HOW TO COMPLETE THIS TASK
Retrieve every line of the data holding the word "measured".

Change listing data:
—————
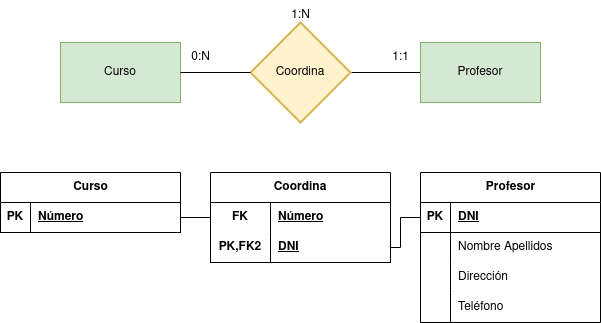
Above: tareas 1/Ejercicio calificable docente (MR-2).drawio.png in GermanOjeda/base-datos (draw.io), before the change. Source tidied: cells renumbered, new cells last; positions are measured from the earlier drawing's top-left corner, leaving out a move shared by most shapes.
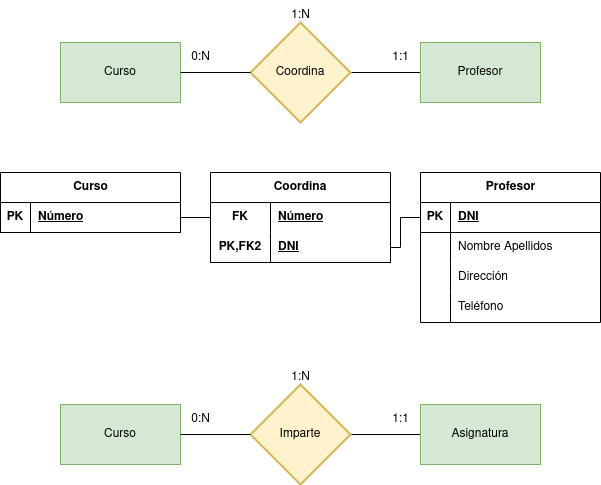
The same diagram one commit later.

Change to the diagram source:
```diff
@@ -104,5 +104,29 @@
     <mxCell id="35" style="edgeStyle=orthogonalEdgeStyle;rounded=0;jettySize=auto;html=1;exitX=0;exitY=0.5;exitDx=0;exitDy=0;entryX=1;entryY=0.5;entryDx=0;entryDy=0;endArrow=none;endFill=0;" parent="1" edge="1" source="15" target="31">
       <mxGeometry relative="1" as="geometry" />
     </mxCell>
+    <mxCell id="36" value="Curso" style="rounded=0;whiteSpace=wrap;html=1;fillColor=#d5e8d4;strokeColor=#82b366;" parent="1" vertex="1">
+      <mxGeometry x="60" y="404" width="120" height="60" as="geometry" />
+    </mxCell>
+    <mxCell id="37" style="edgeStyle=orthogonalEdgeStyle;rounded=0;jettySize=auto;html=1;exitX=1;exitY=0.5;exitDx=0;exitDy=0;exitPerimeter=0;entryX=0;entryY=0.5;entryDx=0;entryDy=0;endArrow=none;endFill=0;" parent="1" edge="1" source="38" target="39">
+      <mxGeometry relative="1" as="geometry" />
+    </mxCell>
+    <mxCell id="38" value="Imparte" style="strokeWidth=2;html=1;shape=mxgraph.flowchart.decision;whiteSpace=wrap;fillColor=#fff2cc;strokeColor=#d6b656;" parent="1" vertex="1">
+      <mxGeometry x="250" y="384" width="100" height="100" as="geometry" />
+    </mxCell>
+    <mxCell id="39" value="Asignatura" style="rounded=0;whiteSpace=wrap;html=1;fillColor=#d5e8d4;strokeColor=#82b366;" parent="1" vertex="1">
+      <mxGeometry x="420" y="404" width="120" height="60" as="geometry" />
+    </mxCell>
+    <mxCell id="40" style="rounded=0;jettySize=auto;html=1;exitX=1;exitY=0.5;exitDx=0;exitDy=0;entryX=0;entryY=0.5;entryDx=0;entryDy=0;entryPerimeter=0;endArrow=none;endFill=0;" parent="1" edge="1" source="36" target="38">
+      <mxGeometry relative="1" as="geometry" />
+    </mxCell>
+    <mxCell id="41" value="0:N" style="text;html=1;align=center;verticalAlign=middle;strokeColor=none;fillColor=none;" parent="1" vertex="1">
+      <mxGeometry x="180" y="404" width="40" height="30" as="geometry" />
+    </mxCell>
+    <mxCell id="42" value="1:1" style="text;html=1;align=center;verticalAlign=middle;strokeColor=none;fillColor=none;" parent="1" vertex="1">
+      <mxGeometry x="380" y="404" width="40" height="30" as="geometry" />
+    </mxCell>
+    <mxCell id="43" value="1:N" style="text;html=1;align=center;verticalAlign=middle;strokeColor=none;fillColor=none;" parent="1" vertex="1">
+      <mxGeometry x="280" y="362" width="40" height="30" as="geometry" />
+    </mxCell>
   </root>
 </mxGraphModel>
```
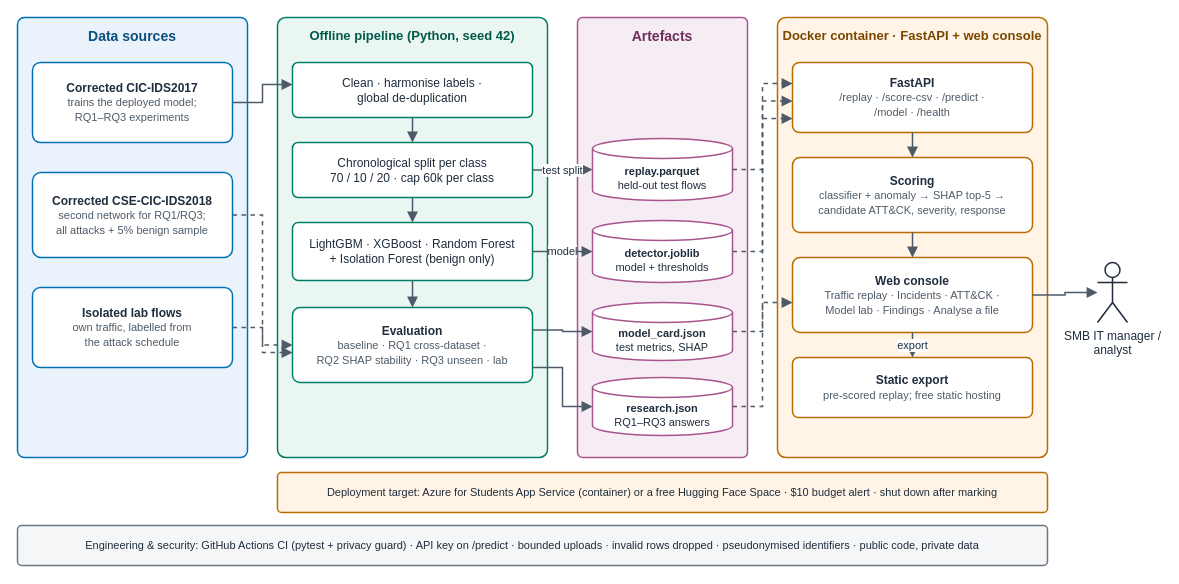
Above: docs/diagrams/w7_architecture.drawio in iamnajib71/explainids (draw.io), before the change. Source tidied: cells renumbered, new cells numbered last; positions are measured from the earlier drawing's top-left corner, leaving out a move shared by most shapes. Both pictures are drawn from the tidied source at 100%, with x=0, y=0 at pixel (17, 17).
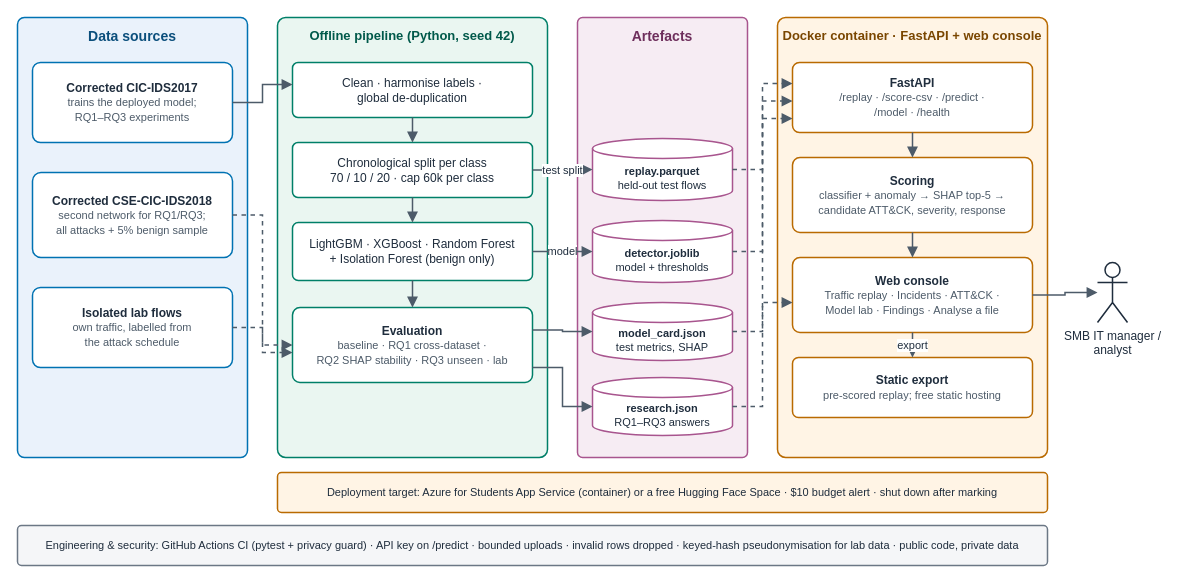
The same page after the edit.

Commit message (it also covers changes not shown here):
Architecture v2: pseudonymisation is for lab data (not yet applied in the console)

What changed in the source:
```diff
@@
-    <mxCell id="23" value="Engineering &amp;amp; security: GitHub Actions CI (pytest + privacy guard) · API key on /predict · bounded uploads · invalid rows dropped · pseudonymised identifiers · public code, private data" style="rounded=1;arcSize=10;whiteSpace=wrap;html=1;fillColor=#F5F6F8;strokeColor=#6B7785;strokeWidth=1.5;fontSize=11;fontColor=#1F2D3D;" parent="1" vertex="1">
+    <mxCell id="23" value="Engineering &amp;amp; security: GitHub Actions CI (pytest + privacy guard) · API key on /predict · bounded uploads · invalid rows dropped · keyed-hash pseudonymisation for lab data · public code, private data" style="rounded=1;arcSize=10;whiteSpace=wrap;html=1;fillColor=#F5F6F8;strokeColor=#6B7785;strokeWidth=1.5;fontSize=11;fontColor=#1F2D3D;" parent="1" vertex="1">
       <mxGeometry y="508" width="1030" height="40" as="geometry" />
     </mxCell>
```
—————
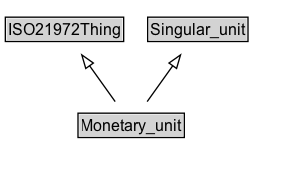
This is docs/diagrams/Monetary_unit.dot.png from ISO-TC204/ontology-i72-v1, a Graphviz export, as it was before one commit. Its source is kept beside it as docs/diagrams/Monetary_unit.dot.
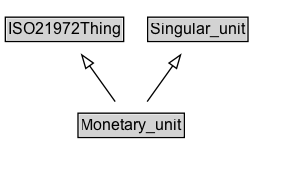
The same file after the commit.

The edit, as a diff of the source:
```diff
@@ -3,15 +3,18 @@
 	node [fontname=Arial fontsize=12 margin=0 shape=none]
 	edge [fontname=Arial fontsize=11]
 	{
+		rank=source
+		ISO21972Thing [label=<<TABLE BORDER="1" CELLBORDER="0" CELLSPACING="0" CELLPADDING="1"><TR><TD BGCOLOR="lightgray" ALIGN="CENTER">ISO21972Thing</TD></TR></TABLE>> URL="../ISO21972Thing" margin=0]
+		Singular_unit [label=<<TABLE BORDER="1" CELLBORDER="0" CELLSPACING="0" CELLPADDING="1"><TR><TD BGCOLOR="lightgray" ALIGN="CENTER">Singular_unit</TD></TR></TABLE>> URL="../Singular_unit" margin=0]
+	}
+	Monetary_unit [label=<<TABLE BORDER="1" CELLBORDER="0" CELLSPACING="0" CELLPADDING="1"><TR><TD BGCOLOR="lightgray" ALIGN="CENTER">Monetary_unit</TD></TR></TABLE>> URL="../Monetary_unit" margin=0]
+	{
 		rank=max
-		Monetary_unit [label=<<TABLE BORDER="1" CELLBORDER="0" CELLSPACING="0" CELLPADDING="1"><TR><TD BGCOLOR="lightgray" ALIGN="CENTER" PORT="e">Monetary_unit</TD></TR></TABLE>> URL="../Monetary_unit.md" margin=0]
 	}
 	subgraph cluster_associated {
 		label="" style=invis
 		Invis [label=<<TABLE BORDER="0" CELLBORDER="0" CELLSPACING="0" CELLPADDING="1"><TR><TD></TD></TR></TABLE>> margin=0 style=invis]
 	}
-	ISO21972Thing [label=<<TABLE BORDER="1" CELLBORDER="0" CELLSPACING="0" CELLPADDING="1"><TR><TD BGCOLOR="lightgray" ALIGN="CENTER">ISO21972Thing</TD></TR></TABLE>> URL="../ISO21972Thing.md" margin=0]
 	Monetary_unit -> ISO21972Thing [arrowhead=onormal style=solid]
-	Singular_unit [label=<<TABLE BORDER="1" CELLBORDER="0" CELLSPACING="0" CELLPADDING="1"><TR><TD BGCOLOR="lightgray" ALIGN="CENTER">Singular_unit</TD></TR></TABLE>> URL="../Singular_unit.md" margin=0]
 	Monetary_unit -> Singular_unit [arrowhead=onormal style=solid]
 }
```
—————
EXPECTED ANSWER
Above: tareas 1/Ejercicio calificable docente (MR-2).drawio.png in GermanOjeda/base-datos (draw.io), before the change. Source tidied: cells renumbered, new cells last; positions are measured from the earlier drawing's top-left corner, leaving out a move shared by most shapes.
Above: docs/diagrams/w7_architecture.drawio in iamnajib71/explainids (draw.io), before the change. Source tidied: cells renumbered, new cells numbered last; positions are measured from the earlier drawing's top-left corner, leaving out a move shared by most shapes. Both pictures are drawn from the tidied source at 100%, with x=0, y=0 at pixel (17, 17).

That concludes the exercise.